When it comes to accessibility, small changes can greatly impact the gaming experience for people.

1. Colors

Color blindness makes it difficult to interpret a piece of information if color plays an important role in how it is represented. Check the Wikipedia page to learn more about color-blindness. To make your game accessible to colorblind people:

  • Information should never be symbolized by its color only. It should be associated with a second dimension such as shape, texture, an icon, or a label;
  • Create distinguishable color palettes and make sure you have sufficient contrast between these elements and with the background on which they are presented;
  • Consider using value contrast in addition to color contrast. If you print everything in grayscale, can you see the differences you need to see?

Here is a list of color combination known to be problematic for people for color-blindness:

Green & brown Green & black
Green & red Green & gray
Green & blue Blue & purple
Light green & yellow Blue & gray

Remember to check:

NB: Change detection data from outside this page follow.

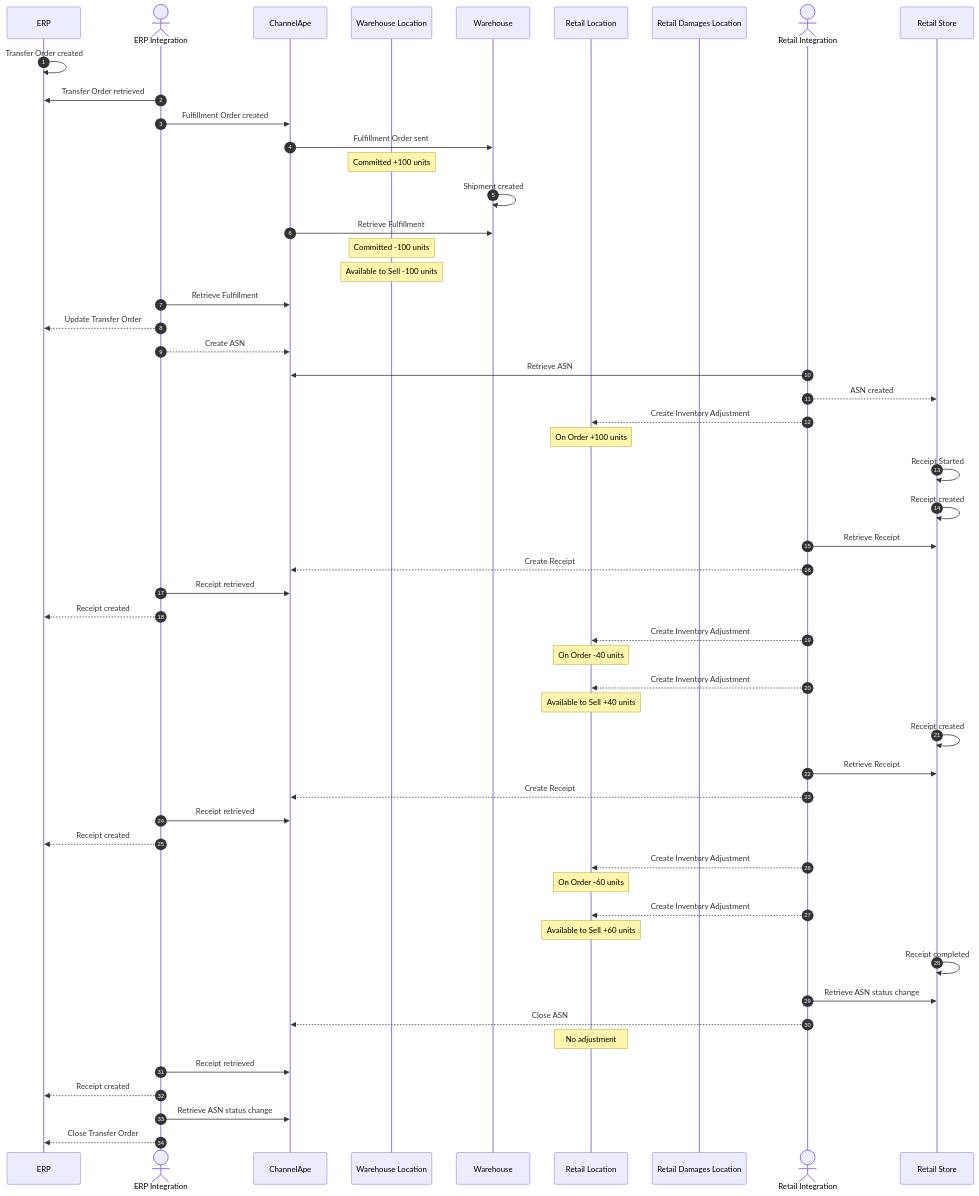
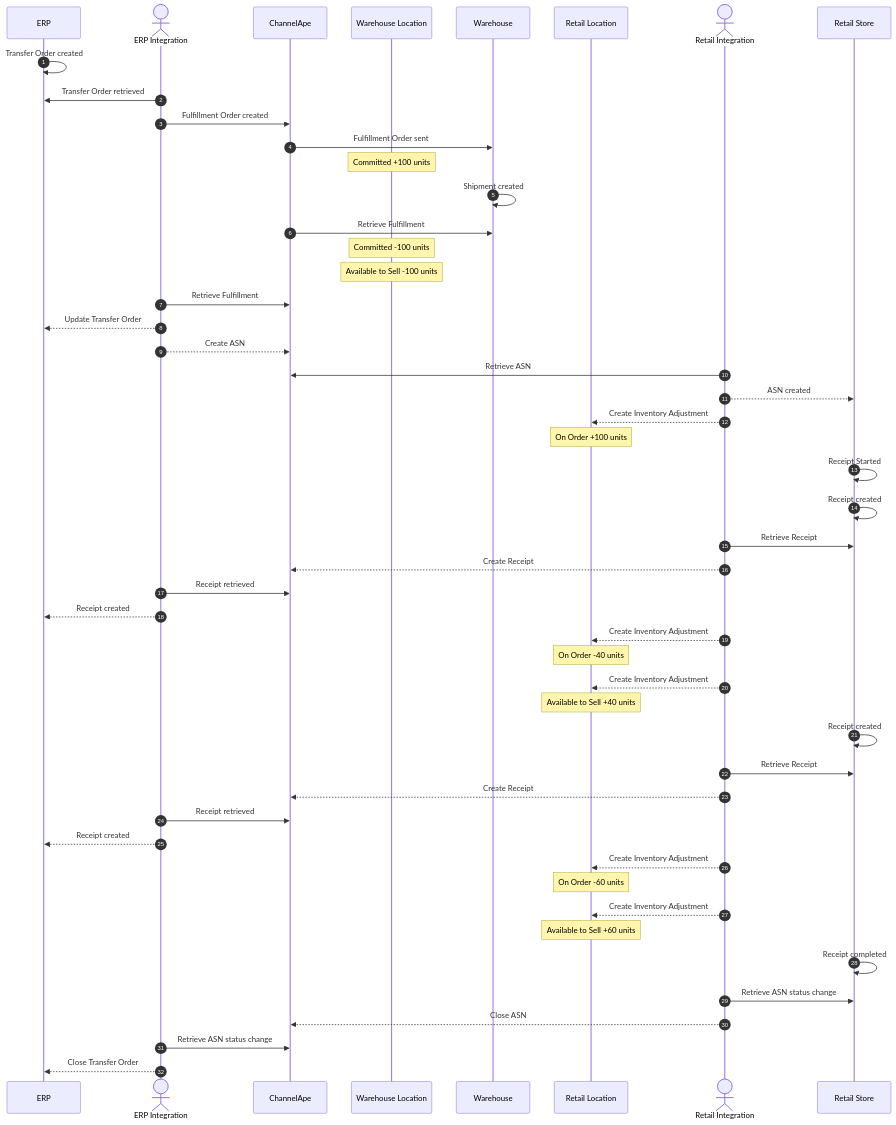
Before and after one commit to ChannelApe/channelape-docs: the second of 6 diagrams in data-flows/transfer-orders/README.md, drawn with Mermaid. The commit also changed other lines of this file, not shown here.

Commit message:
Cleaned up adjustments and damages locations where unnecessary

````diff
--- a/data-flows/transfer-orders/README.md
+++ b/data-flows/transfer-orders/README.md
@@ -96,69 +93,64 @@
 ```mermaid
 sequenceDiagram
     autonumber
     participant ERP
     actor ERP Integration
     participant ChannelApe
     participant Warehouse Location
     participant Warehouse
     participant Retail Location
-    participant Retail Damages Location
     actor Retail Integration
     participant Retail Store
 
     ERP->>ERP: Transfer Order created
 
     ERP Integration->>ERP: Transfer Order retrieved
     ERP Integration->>ChannelApe: Fulfillment Order created
 
     ChannelApe->>Warehouse: Fulfillment Order sent
     note over Warehouse Location: Committed +100 units
     
     Warehouse->>Warehouse: Shipment created
     ChannelApe->>Warehouse: Retrieve Fulfillment
     note over Warehouse Location: Committed -100 units
     note over Warehouse Location: Available to Sell -100 units
 
     ERP Integration->>ChannelApe: Retrieve Fulfillment
     ERP Integration-->>ERP: Update Transfer Order
     ERP Integration-->>ChannelApe: Create ASN
     
     Retail Integration->>ChannelApe: Retrieve ASN
     Retail Integration-->>Retail Store: ASN created
     Retail Integration-->>Retail Location: Create Inventory Adjustment
     note over Retail Location: On Order +100 units
 
     Retail Store->>Retail Store: Receipt Started
 
     Retail Store->>Retail Store: Receipt created
     Retail Integration->>Retail Store: Retrieve Receipt
     Retail Integration-->>ChannelApe: Create Receipt
     ERP Integration->>ChannelApe: Receipt retrieved
     ERP Integration-->>ERP: Receipt created
     Retail Integration-->>Retail Location: Create Inventory Adjustment
     note over Retail Location: On Order -40 units
     Retail Integration-->>Retail Location: Create Inventory Adjustment
     note over Retail Location: Available to Sell +40 units
 
     Retail Store->>Retail Store: Receipt created
     Retail Integration->>Retail Store: Retrieve Receipt
     Retail Integration-->>ChannelApe: Create Receipt
     ERP Integration->>ChannelApe: Receipt retrieved
     ERP Integration-->>ERP: Receipt created
     Retail Integration-->>Retail Location: Create Inventory Adjustment
     note over Retail Location: On Order -60 units
     Retail Integration-->>Retail Location: Create Inventory Adjustment
     note over Retail Location: Available to Sell +60 units
     
     Retail Store->>Retail Store: Receipt completed
 
     Retail Integration->>Retail Store: Retrieve ASN status change
     Retail Integration-->>ChannelApe: Close ASN
-    note over Retail Location: No adjustment
-
-    ERP Integration->>ChannelApe: Receipt retrieved
-    ERP Integration-->>ERP: Receipt created
 
     ERP Integration->>ChannelApe: Retrieve ASN status change
     ERP Integration-->>ERP: Close Transfer Order
 ```
````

  • Colors that distinguish components;
  • Texts readability;
  • Graphic elements with which the players interact such as boundaries of zones, icons, or puzzles;
  • Low light is often an issue. Verify that you can parse everything you need to in your game even in low light conditions.

To verify your design, some tools can simulate the vision of color blind people:

2. Texts

To reduce reading difficulties caused by color blindness, dyslexia, or poor vision, follow these rules:

  • A strong contrast of the text color with the background. There are many online tools like that can help you validate the contrast;
  • A simple and clear font with reasonable space between characters (read more);
  • A font size readable by all. Font size might have to be different depending on the text location. Text on the board is more difficult to read than cards in your hand.